Task prompt:
One number is the whole answer: how many lines of the records include "Present".

Supplied records:
-*-*-

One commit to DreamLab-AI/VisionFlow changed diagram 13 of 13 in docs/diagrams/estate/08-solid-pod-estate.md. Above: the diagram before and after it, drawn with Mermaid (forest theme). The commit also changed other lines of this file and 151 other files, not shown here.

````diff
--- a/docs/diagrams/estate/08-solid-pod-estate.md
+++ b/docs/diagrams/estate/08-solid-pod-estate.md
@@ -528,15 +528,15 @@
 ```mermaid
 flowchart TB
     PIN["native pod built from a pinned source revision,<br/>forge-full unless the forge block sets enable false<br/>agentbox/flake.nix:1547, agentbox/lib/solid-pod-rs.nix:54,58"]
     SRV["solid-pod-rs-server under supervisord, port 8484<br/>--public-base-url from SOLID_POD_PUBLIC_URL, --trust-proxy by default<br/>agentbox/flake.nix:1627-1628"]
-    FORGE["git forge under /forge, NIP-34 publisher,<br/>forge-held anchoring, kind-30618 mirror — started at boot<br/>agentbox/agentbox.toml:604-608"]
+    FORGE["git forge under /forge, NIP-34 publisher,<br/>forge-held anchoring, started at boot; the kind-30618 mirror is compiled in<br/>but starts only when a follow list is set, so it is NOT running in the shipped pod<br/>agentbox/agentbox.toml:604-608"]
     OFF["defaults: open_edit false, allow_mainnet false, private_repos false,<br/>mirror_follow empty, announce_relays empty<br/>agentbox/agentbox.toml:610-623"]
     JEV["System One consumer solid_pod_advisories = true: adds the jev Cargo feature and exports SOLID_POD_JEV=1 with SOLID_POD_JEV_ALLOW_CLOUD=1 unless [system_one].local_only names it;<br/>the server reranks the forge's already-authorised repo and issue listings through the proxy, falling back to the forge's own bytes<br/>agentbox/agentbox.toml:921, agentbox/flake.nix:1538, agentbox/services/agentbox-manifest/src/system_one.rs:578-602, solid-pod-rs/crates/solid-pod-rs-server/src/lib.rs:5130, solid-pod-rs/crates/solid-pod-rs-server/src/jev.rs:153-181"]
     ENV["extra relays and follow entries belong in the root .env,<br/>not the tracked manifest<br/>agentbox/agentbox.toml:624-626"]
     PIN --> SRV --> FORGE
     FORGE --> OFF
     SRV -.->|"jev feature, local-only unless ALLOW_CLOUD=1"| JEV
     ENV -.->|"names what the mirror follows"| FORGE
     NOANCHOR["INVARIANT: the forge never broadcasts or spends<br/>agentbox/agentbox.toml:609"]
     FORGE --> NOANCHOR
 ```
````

-*-*-

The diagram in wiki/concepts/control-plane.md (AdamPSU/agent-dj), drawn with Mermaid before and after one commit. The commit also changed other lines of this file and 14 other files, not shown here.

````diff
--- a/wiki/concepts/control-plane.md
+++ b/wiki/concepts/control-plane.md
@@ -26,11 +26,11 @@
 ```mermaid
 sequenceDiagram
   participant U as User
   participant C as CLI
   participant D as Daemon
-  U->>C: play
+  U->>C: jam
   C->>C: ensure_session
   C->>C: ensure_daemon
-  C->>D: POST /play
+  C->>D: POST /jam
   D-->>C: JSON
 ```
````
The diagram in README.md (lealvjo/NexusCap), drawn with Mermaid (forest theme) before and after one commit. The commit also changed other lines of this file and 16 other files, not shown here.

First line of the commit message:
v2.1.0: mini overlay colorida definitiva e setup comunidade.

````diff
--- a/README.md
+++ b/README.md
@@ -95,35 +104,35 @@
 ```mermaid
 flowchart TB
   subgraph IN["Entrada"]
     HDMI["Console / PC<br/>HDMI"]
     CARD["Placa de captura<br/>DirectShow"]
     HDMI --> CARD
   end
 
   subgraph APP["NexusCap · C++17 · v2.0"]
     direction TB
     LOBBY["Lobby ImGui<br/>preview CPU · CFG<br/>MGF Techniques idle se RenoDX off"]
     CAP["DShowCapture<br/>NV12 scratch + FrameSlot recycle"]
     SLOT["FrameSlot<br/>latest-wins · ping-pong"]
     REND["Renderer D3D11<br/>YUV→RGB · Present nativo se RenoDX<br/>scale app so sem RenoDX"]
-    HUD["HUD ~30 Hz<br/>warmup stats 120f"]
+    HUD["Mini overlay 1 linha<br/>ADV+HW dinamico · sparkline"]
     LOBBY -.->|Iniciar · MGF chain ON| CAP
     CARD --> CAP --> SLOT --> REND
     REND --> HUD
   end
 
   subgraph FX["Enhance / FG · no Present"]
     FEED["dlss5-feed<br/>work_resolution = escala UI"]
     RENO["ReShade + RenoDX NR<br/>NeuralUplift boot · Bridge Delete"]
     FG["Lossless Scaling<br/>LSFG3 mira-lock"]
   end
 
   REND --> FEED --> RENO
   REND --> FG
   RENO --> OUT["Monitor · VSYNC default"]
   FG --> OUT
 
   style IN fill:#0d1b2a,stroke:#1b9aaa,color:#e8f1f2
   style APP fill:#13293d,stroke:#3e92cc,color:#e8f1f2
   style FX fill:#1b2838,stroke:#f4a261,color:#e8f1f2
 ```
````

-*-*-

Output below:
2